 |  |  |  |  April 19, 2013

Let’s be honest, everything is more difficult in space than here on Earth. It’s hard enough just to get into space and bring all of the things humans need to survive. It’s an amazing technological feat for astronauts to live and work on the International Space Station in and of itself. What you might not think about is how different actually living in outer space is.┬áTake for instance the simple act of using a washcloth.


A group of students recently suggested an experiment to be conducted on by astronaut Chris Hadfield on the ISS involving nothing more than squirting some water onto a washcloth and wringing it out.
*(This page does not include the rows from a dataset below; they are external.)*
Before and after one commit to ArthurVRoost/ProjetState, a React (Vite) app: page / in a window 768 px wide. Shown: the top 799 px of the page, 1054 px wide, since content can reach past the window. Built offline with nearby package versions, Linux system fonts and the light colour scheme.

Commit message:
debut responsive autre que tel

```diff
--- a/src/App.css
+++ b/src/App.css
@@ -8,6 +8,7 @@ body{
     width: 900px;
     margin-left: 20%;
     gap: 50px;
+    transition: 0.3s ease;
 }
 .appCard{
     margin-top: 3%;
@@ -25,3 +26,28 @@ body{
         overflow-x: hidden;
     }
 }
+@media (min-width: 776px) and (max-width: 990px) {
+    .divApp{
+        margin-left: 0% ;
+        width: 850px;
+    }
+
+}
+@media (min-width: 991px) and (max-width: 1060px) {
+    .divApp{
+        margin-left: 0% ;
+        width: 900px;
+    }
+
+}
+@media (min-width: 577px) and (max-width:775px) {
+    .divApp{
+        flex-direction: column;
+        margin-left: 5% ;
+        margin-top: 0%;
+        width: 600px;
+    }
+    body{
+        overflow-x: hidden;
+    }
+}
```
As it turns out, even washcloths are cool when NASA buys them. The cloths themselves are compacted down into a little pucks and have to be unraveled.

Since you can’t just have a bucket of water in space, Hadfield uses what looks like a large Capri Sun pouch to squirt water onto the cloth. The water just floats in little globs until it absorbed by the cloth. The result is incredibly cool. The surface tension of the water means that it sticks to the outside of the cloth and oozes between the astronaut’s fingers like some sort of gel.

Check out the video above, it’s probably the coolest thing you’ll see all day.

[via Boing Boing]